* Work item *
Print the data that follows, exactly and completely.

[[ Exercise data open ]]

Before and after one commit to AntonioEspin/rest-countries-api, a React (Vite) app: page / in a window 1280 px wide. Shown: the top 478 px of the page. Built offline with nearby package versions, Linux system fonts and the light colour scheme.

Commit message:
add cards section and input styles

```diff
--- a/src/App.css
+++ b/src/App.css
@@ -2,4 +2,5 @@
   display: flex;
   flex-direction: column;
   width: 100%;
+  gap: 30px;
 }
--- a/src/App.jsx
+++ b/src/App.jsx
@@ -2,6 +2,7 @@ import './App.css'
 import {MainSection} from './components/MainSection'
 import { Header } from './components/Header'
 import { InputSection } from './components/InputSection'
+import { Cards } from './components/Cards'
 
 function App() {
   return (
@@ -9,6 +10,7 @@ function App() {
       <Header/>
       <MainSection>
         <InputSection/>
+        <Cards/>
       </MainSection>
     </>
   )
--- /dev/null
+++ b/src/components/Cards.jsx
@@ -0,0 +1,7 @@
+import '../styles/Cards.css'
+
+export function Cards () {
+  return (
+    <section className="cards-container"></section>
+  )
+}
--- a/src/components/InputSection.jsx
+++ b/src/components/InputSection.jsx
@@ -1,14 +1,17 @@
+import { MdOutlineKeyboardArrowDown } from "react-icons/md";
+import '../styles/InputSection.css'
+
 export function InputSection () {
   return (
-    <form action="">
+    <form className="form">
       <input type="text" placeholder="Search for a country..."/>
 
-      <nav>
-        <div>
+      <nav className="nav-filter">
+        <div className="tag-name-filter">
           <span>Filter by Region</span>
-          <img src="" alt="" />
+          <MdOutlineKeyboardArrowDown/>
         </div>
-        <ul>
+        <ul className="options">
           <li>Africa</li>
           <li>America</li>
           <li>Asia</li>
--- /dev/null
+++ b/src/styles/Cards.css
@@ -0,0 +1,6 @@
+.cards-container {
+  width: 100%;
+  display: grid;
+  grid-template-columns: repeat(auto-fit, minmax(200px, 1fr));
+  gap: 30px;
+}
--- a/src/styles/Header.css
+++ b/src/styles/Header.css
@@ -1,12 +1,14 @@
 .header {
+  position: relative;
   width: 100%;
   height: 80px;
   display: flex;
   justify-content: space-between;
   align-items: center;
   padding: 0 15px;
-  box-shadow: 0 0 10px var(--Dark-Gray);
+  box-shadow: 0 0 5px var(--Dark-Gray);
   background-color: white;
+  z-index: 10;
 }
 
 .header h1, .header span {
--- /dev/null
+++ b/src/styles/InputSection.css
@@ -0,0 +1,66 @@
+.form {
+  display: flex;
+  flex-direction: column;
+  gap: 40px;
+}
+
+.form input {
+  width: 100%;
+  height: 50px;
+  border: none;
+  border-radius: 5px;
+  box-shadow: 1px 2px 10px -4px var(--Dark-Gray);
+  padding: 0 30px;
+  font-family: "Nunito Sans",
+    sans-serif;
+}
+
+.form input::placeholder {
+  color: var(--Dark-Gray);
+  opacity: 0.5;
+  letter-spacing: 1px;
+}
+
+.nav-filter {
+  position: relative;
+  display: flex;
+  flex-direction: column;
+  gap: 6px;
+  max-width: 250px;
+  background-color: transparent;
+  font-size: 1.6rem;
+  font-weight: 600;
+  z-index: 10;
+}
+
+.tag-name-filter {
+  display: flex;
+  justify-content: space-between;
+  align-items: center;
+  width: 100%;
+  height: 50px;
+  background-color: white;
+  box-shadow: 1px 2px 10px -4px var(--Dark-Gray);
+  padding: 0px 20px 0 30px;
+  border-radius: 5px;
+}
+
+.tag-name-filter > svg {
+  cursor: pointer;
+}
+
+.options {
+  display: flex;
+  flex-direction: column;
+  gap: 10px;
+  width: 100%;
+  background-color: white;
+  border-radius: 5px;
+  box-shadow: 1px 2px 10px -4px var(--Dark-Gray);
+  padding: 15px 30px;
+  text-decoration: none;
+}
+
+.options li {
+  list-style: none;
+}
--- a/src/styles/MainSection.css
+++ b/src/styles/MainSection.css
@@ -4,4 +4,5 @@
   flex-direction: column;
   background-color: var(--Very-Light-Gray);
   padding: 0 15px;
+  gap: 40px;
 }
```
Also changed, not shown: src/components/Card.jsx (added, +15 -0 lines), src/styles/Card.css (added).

[[ Exercise data closed ]]

* Solution below *
Before and after one commit to AntonioEspin/rest-countries-api, a React (Vite) app: page / in a window 1280 px wide. Shown: the top 478 px of the page. Built offline with nearby package versions, Linux system fonts and the light colour scheme.

Commit message:
add cards section and input styles

```diff
--- a/src/App.css
+++ b/src/App.css
@@ -2,4 +2,5 @@
   display: flex;
   flex-direction: column;
   width: 100%;
+  gap: 30px;
 }
--- a/src/App.jsx
+++ b/src/App.jsx
@@ -2,6 +2,7 @@ import './App.css'
 import {MainSection} from './components/MainSection'
 import { Header } from './components/Header'
 import { InputSection } from './components/InputSection'
+import { Cards } from './components/Cards'
 
 function App() {
   return (
@@ -9,6 +10,7 @@ function App() {
       <Header/>
       <MainSection>
         <InputSection/>
+        <Cards/>
       </MainSection>
     </>
   )
--- /dev/null
+++ b/src/components/Cards.jsx
@@ -0,0 +1,7 @@
+import '../styles/Cards.css'
+
+export function Cards () {
+  return (
+    <section className="cards-container"></section>
+  )
+}
--- a/src/components/InputSection.jsx
+++ b/src/components/InputSection.jsx
@@ -1,14 +1,17 @@
+import { MdOutlineKeyboardArrowDown } from "react-icons/md";
+import '../styles/InputSection.css'
+
 export function InputSection () {
   return (
-    <form action="">
+    <form className="form">
       <input type="text" placeholder="Search for a country..."/>
 
-      <nav>
-        <div>
+      <nav className="nav-filter">
+        <div className="tag-name-filter">
           <span>Filter by Region</span>
-          <img src="" alt="" />
+          <MdOutlineKeyboardArrowDown/>
         </div>
-        <ul>
+        <ul className="options">
           <li>Africa</li>
           <li>America</li>
           <li>Asia</li>
--- /dev/null
+++ b/src/styles/Cards.css
@@ -0,0 +1,6 @@
+.cards-container {
+  width: 100%;
+  display: grid;
+  grid-template-columns: repeat(auto-fit, minmax(200px, 1fr));
+  gap: 30px;
+}
--- a/src/styles/Header.css
+++ b/src/styles/Header.css
@@ -1,12 +1,14 @@
 .header {
+  position: relative;
   width: 100%;
   height: 80px;
   display: flex;
   justify-content: space-between;
   align-items: center;
   padding: 0 15px;
-  box-shadow: 0 0 10px var(--Dark-Gray);
+  box-shadow: 0 0 5px var(--Dark-Gray);
   background-color: white;
+  z-index: 10;
 }
 
 .header h1, .header span {
--- /dev/null
+++ b/src/styles/InputSection.css
@@ -0,0 +1,66 @@
+.form {
+  display: flex;
+  flex-direction: column;
+  gap: 40px;
+}
+
+.form input {
+  width: 100%;
+  height: 50px;
+  border: none;
+  border-radius: 5px;
+  box-shadow: 1px 2px 10px -4px var(--Dark-Gray);
+  padding: 0 30px;
+  font-family: "Nunito Sans",
+    sans-serif;
+}
+
+.form input::placeholder {
+  color: var(--Dark-Gray);
+  opacity: 0.5;
+  letter-spacing: 1px;
+}
+
+.nav-filter {
+  position: relative;
+  display: flex;
+  flex-direction: column;
+  gap: 6px;
+  max-width: 250px;
+  background-color: transparent;
+  font-size: 1.6rem;
+  font-weight: 600;
+  z-index: 10;
+}
+
+.tag-name-filter {
+  display: flex;
+  justify-content: space-between;
+  align-items: center;
+  width: 100%;
+  height: 50px;
+  background-color: white;
+  box-shadow: 1px 2px 10px -4px var(--Dark-Gray);
+  padding: 0px 20px 0 30px;
+  border-radius: 5px;
+}
+
+.tag-name-filter > svg {
+  cursor: pointer;
+}
+
+.options {
+  display: flex;
+  flex-direction: column;
+  gap: 10px;
+  width: 100%;
+  background-color: white;
+  border-radius: 5px;
+  box-shadow: 1px 2px 10px -4px var(--Dark-Gray);
+  padding: 15px 30px;
+  text-decoration: none;
+}
+
+.options li {
+  list-style: none;
+}
--- a/src/styles/MainSection.css
+++ b/src/styles/MainSection.css
@@ -4,4 +4,5 @@
   flex-direction: column;
   background-color: var(--Very-Light-Gray);
   padding: 0 15px;
+  gap: 40px;
 }
```
Also changed, not shown: src/components/Card.jsx (added, +15 -0 lines), src/styles/Card.css (added).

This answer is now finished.